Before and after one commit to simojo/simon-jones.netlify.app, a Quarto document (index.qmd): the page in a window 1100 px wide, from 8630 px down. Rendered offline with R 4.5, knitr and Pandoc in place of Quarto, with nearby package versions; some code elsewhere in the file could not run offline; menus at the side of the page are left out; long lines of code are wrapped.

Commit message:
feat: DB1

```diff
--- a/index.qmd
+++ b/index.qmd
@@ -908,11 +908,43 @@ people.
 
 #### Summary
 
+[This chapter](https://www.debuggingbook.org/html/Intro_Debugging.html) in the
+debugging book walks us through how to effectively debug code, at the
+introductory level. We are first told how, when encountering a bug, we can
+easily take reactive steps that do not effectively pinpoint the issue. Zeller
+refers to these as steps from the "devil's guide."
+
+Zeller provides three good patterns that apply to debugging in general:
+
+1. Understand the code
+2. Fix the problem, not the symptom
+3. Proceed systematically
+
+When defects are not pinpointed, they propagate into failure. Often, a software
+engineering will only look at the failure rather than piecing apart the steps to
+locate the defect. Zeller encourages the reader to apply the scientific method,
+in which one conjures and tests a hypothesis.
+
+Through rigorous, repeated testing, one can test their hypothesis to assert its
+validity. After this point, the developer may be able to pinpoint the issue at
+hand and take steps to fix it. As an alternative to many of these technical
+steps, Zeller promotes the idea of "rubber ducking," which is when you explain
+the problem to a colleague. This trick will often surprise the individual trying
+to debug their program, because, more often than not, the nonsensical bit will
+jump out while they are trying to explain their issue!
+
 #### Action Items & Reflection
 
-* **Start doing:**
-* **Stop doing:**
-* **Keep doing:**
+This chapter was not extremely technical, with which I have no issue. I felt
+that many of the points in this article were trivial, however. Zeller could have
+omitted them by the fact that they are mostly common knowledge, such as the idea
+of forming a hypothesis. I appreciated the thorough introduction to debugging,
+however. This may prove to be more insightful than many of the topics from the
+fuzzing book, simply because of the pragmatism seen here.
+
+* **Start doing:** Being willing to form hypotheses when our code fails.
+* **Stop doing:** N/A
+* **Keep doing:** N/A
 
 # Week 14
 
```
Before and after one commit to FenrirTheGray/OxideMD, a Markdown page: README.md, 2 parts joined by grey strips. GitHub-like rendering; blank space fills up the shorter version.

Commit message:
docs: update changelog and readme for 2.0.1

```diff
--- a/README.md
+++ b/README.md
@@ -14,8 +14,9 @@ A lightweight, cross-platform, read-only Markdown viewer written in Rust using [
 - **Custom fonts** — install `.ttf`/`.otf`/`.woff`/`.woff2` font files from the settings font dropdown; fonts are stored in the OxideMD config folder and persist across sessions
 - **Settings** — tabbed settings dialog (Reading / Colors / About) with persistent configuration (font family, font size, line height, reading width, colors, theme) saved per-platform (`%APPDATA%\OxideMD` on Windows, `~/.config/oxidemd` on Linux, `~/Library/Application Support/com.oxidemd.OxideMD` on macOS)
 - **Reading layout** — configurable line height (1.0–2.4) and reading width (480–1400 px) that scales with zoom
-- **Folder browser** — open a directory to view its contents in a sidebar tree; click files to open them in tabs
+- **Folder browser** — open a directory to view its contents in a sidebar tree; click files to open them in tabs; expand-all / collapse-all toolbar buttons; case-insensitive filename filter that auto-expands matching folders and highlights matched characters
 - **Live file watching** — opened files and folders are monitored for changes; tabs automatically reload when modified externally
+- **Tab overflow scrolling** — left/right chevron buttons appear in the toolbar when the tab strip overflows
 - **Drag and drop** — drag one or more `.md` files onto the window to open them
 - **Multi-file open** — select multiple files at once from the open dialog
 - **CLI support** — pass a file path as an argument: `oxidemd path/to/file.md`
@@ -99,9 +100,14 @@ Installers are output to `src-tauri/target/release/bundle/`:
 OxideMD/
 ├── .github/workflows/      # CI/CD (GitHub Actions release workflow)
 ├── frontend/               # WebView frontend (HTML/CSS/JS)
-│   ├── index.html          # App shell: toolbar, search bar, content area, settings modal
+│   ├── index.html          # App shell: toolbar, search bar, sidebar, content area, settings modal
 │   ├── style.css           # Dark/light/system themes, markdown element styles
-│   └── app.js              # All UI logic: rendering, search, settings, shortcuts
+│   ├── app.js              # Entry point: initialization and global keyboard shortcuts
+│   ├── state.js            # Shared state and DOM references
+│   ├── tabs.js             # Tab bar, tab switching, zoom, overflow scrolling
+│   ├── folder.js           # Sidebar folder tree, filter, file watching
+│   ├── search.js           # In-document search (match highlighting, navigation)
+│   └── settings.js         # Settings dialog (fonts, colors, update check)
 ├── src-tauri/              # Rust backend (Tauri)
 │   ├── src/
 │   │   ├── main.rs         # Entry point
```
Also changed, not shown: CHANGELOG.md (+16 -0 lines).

+ + + + +

_Problem requirements_: In the entries above, copy each line that contains the string "search".

_Task output_:
-│   ├── index.html          # App shell: toolbar, search bar, content area, settings modal
+│   ├── index.html          # App shell: toolbar, search bar, sidebar, content area, settings modal
-│   └── app.js              # All UI logic: rendering, search, settings, shortcuts
+│   ├── search.js           # In-document search (match highlighting, navigation)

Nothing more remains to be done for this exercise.